THE DATA Block Start

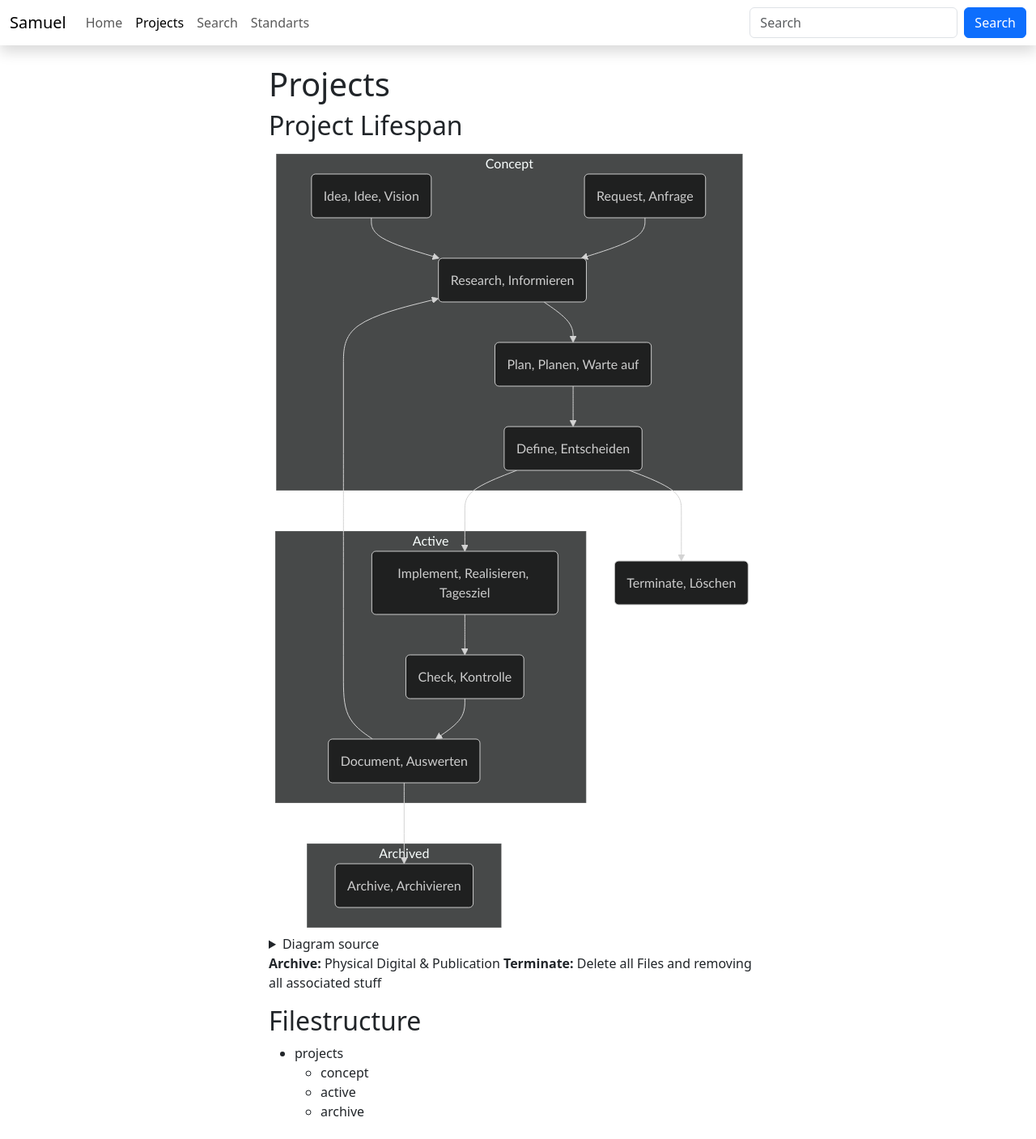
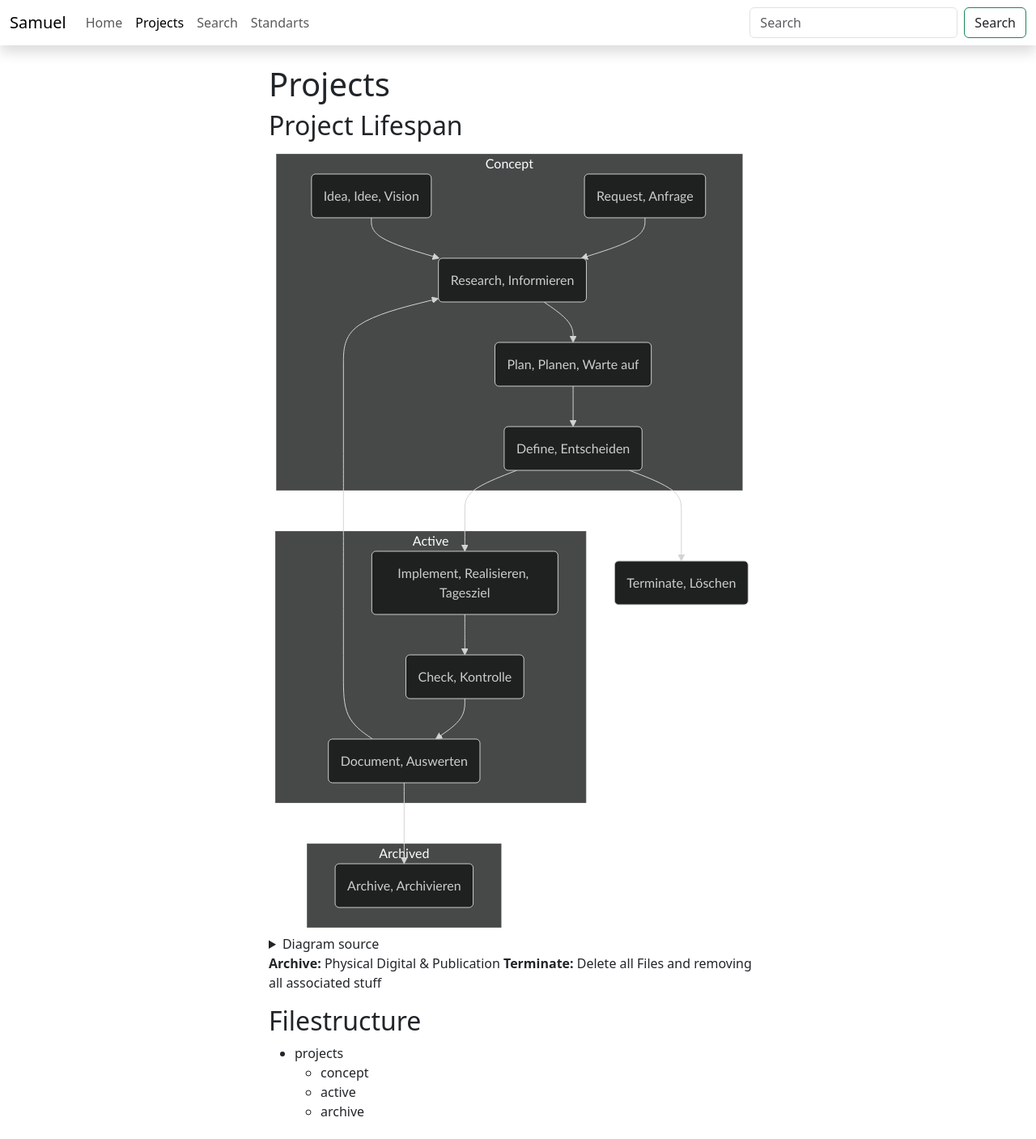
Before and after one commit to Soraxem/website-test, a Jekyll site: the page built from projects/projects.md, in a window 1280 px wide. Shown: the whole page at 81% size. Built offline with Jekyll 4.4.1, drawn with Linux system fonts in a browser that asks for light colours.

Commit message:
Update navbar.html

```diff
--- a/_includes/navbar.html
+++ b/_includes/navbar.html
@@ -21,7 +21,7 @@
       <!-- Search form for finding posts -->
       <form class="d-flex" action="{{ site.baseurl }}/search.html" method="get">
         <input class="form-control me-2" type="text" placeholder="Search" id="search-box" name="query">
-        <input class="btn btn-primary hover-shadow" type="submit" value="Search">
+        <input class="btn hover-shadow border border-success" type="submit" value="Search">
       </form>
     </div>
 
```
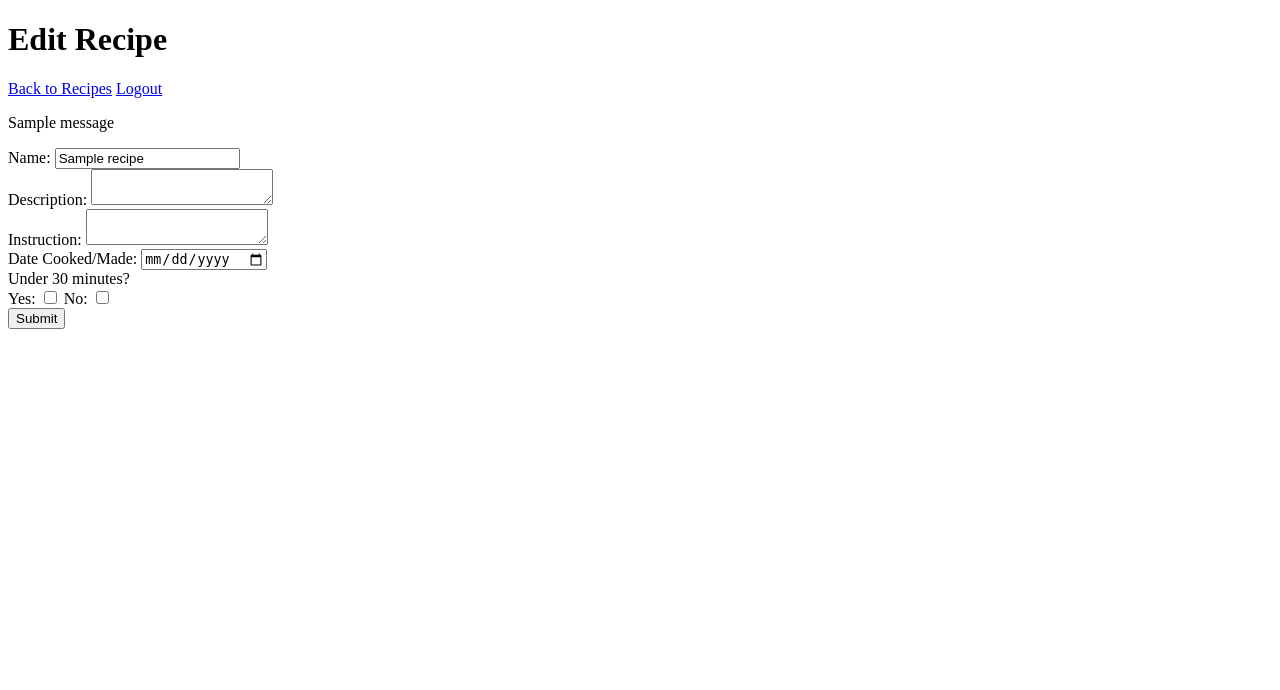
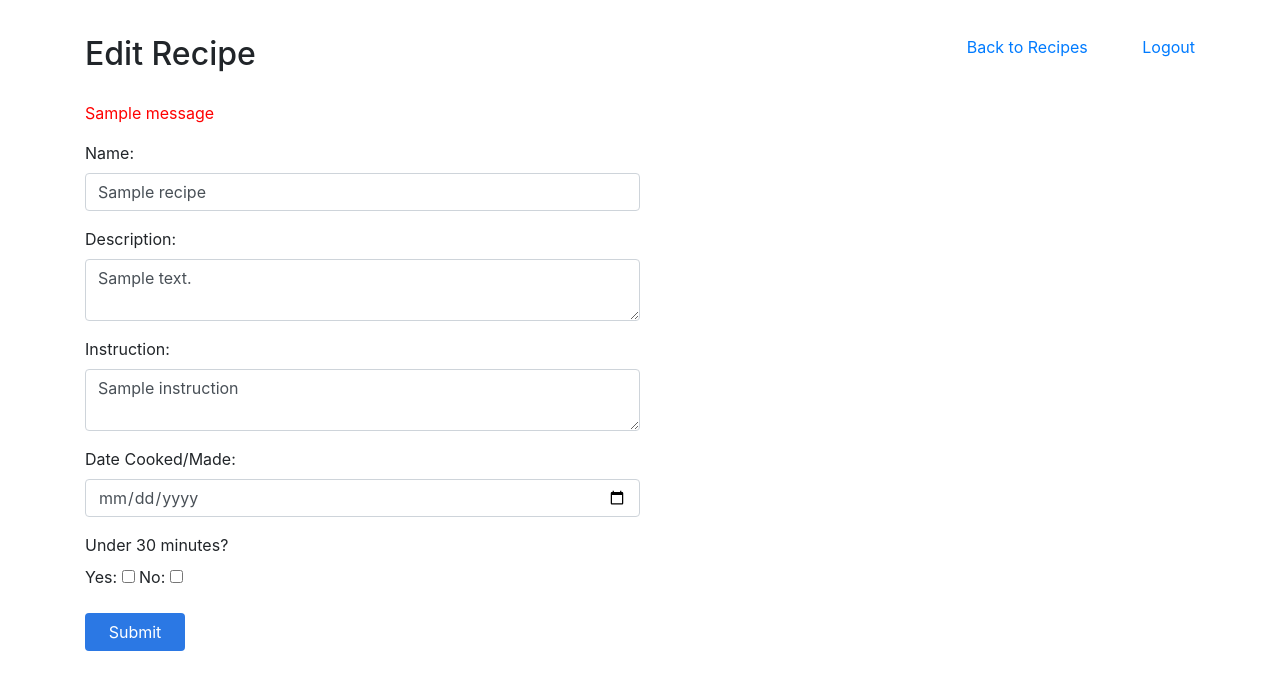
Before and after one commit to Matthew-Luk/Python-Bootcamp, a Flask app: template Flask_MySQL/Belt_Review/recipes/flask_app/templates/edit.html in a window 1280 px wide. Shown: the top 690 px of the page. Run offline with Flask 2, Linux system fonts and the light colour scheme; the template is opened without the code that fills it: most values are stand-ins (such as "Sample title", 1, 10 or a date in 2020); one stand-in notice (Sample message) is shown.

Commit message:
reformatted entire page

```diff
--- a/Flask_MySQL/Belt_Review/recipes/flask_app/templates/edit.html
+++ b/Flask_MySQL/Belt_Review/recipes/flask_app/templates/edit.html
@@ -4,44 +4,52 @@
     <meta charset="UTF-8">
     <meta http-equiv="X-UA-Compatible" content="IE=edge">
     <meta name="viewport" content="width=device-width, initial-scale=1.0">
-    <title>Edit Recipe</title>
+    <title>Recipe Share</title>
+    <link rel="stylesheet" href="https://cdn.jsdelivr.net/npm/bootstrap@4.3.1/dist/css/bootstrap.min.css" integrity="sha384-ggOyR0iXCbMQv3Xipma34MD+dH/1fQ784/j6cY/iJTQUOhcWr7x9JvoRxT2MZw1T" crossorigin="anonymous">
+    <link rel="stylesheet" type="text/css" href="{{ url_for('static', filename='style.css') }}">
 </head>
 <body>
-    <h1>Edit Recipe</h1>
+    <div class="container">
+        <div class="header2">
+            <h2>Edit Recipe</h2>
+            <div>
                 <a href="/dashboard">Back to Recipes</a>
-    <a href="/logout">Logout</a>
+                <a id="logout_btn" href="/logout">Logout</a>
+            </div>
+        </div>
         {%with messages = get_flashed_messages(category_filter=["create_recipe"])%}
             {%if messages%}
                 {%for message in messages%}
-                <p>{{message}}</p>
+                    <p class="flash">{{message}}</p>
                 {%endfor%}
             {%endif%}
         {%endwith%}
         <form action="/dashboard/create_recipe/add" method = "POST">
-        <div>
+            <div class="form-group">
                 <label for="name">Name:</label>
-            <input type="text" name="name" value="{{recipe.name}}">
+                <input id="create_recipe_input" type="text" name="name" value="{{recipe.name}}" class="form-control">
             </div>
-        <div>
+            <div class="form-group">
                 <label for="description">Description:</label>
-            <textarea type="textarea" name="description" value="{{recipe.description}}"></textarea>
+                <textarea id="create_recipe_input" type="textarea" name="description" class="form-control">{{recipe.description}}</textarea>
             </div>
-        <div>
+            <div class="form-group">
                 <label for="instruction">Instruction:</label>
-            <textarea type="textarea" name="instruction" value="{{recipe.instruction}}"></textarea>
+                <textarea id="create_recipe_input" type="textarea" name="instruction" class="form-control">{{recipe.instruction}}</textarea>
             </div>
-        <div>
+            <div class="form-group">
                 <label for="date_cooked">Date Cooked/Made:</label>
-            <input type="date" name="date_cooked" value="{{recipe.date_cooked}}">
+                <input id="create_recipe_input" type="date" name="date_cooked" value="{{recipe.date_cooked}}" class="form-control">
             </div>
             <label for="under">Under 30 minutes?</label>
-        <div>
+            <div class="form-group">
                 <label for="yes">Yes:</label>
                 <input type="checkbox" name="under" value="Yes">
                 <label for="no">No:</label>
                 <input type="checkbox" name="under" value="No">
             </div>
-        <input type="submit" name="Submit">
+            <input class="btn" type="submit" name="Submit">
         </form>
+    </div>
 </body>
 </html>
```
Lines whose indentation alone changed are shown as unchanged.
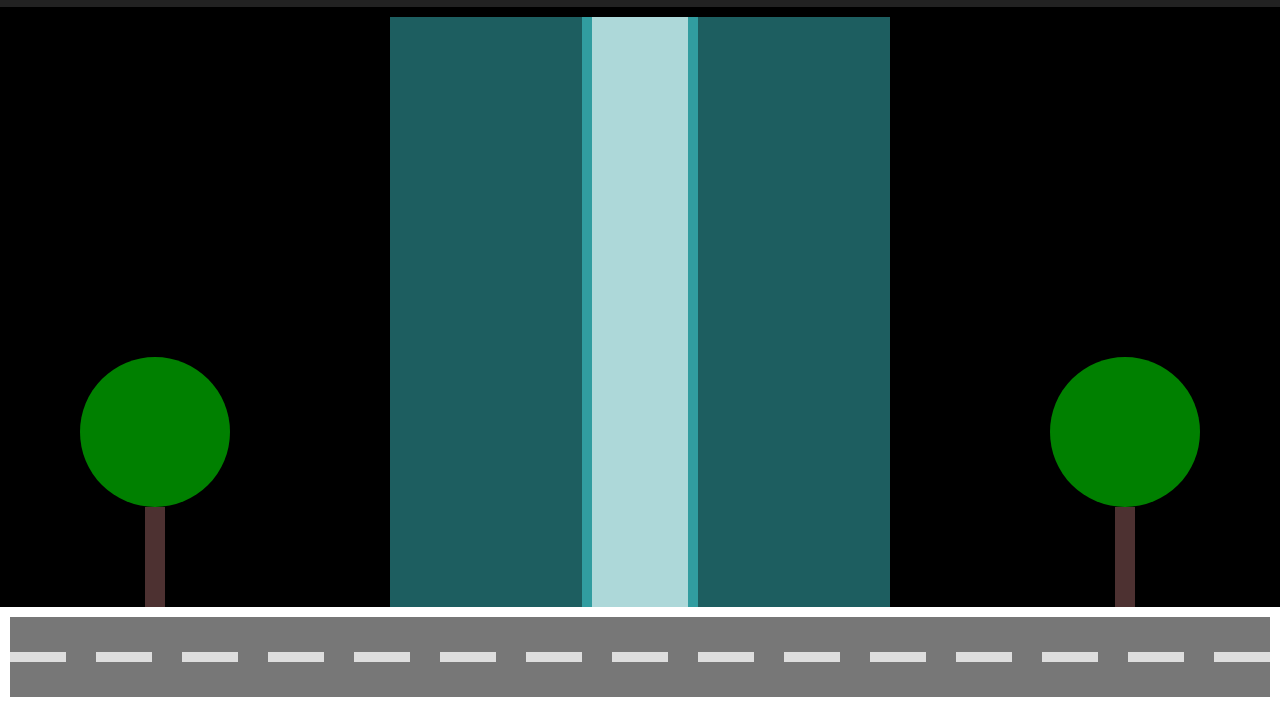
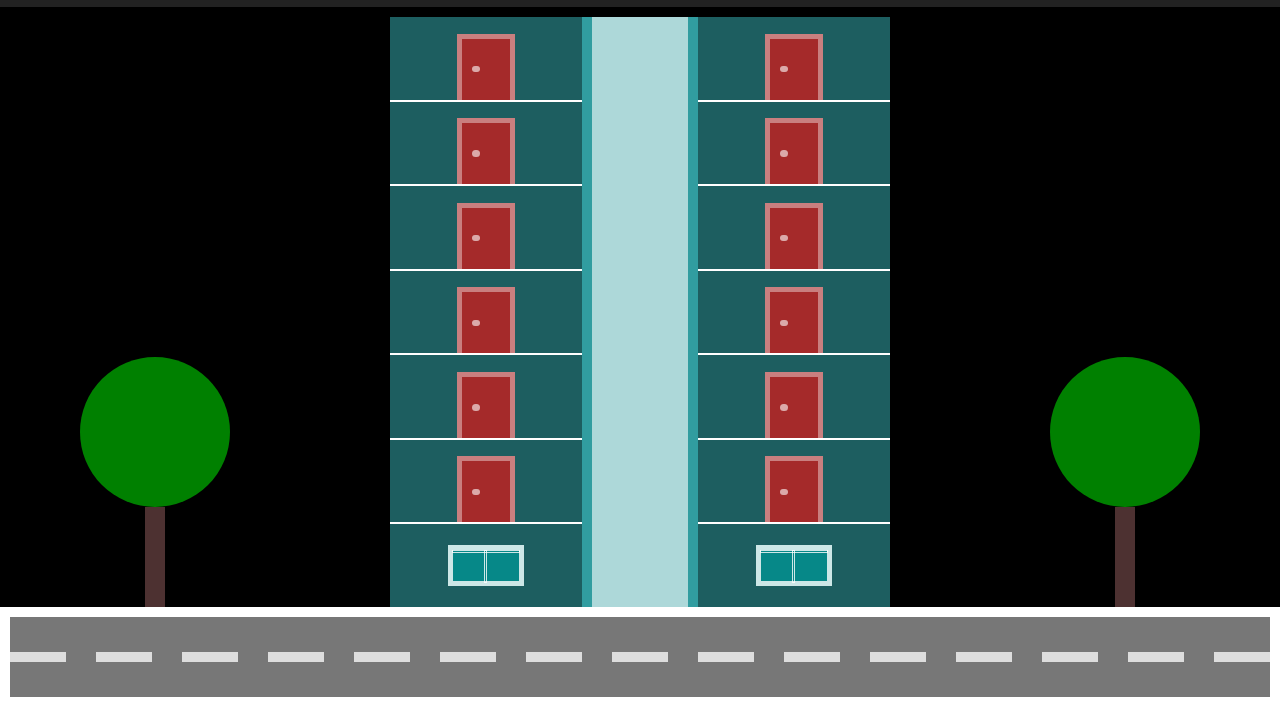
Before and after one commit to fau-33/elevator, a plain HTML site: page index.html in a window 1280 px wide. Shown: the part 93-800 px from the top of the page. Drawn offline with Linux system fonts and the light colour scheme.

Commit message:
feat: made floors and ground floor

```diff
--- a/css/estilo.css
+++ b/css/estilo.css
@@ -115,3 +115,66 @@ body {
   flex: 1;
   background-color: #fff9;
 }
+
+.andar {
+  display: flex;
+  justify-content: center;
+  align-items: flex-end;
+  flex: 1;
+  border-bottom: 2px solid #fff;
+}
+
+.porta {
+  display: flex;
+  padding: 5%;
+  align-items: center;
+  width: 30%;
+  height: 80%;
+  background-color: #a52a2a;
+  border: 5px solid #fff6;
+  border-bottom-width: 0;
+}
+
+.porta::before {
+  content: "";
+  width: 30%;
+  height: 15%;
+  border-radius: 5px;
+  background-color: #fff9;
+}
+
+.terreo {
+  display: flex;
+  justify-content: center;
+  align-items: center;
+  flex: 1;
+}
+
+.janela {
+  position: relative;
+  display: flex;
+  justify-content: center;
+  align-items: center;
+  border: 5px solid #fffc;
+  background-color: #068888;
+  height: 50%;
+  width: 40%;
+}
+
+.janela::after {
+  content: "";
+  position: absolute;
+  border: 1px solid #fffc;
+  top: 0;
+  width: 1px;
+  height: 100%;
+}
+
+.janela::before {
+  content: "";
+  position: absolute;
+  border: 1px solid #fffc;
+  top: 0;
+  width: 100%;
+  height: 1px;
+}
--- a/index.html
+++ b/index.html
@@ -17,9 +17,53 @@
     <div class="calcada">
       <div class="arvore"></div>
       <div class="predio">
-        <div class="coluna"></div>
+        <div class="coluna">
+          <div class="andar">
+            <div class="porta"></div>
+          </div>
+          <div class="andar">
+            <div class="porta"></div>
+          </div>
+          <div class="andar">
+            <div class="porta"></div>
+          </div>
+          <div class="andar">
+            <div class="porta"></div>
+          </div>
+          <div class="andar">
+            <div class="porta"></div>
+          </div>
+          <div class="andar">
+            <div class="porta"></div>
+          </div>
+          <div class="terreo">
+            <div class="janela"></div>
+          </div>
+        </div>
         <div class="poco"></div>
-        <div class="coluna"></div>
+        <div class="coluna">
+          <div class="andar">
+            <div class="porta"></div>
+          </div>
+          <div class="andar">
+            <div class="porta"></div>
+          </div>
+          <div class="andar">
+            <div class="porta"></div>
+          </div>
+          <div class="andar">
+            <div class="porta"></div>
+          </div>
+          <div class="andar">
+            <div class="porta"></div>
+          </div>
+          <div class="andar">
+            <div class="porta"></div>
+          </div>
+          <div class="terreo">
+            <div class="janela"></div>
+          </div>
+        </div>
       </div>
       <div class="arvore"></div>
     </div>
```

THE DATA Block End

**EXERCISE BRIEF**: Your answer should be all lines from the data that contain "width".

**EXERCISE RESULT**:
     <meta name="viewport" content="width=device-width, initial-scale=1.0">
+  width: 30%;
+  border-bottom-width: 0;
+  width: 30%;
+  width: 40%;
+  width: 1px;
+  width: 100%;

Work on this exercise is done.